An Algonkian Living History lecture and demonstration detailing the experience of indigenous people in the Northeast from 1650-1690 with Drew Shuptar-Rayvis.
Explore the interconnected relationships between the Dutch, Swedes, English and Algonkian peoples in their respective regions/colonies. Track the adaptation of Native American life to European settlement and trade goods, including the importance and use of wampum through this critical period along the Atlantic and mid-Atlantic regions (southwestern CT to MD). Understand the magnitude of the earliest American culture clashes through customs of war, adoption, captivity, alliance, friendships and marriages between Natives, Europeans and Africans. Contrast the discrepancies in the concepts of land ownership and usage. Discuss the overshadowed early colonial conflicts, including the Peach War, Keift’s War, King Phillip’s War and King William’s War.

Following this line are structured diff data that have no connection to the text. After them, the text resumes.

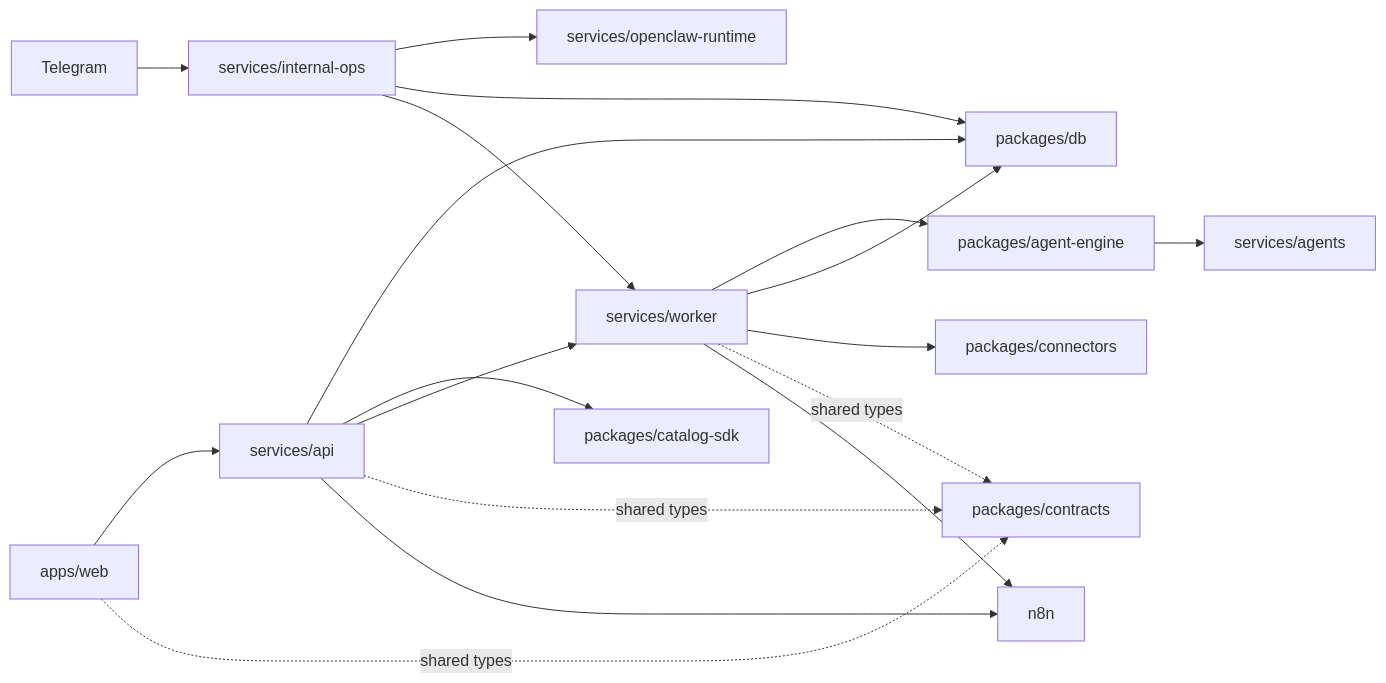
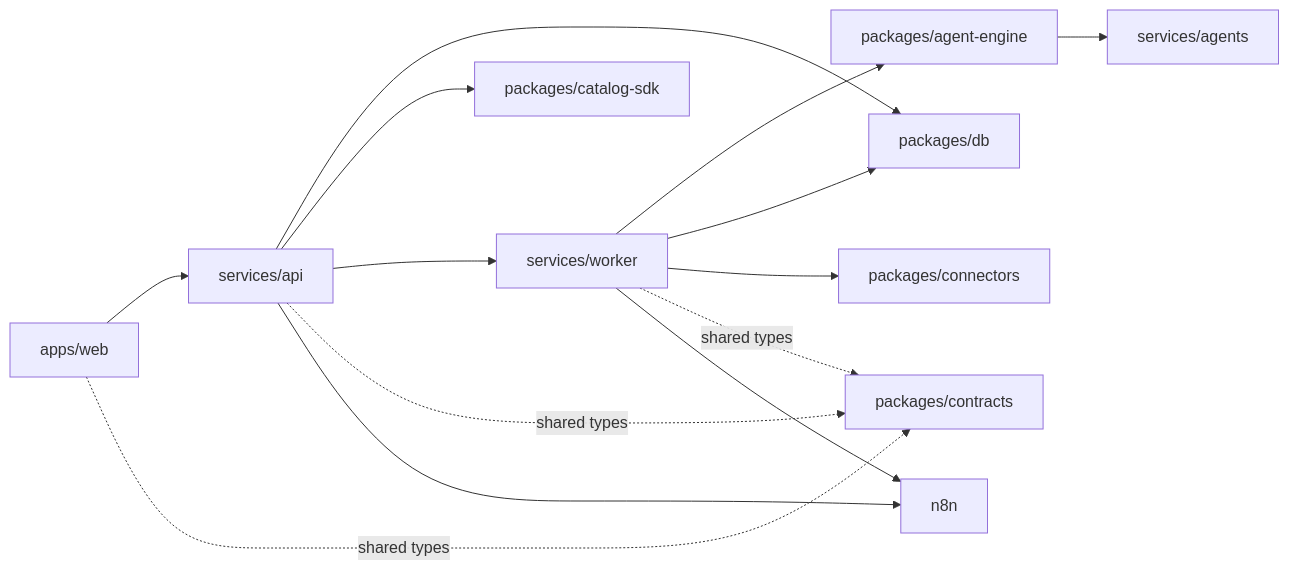
One commit to agentmou/agentmou-platform changed the diagram in docs/repo-map.md. Above: the diagram before and after it, drawn with Mermaid. The commit also changed other lines of this file and 92 other files, not shown here.

First line of the commit message:
refactor: remove internal ops runtime from monorepo (#88)

````diff
--- a/docs/repo-map.md
+++ b/docs/repo-map.md
@@ -96,34 +83,27 @@
 ```mermaid
 flowchart LR
   web["apps/web"]
   api["services/api"]
-  internalOps["services/internal-ops"]
-  telegram["Telegram"]
-  openclaw["services/openclaw-runtime"]
   worker["services/worker"]
   agents["services/agents"]
   engine["packages/agent-engine"]
   db["packages/db"]
   contracts["packages/contracts"]
   catalogSdk["packages/catalog-sdk"]
   connectors["packages/connectors"]
   n8n["n8n"]
 
   web --> api
-  telegram --> internalOps
-  internalOps --> openclaw
-  internalOps --> db
-  internalOps --> worker
   api --> db
   api --> catalogSdk
   api --> worker
   worker --> engine
   worker --> db
   worker --> connectors
   engine --> agents
   api -. shared types .-> contracts
   worker -. shared types .-> contracts
   web -. shared types .-> contracts
   api --> n8n
   worker --> n8n
 ```
````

Drew Shuptar-Rayvis (Pekatawas MakataweU “Black Corn”) holds a cum laude Bachelor of Arts in Anthropology and Sociology from Western Connecticut State University and a Certificate Degree in Archaeology from Norwalk Community College. A true American of the mid-Atlantic region, his family includes indigenous Accomac and Pocomoke heritage, Pennsylvania Dutch, Welsh, Swiss, English, Scots-Irish, Boyko Ukrainian and Ashkanazi Jewish, he honors all of his ancestors as a practicing living historian and regularly participates in colonial era reenactments, interpretations and public educational events. He has studied and become proficient in the reading of Wampum and works diligently in the research and preservation of the Eastern Woodland languages, particularly Renape and Mahican and is educated in the many European languages at use in the Colonial Period. He was the first garden manager of Western Connecticut State University’s Permaculture Garden, and practices Native horticulture.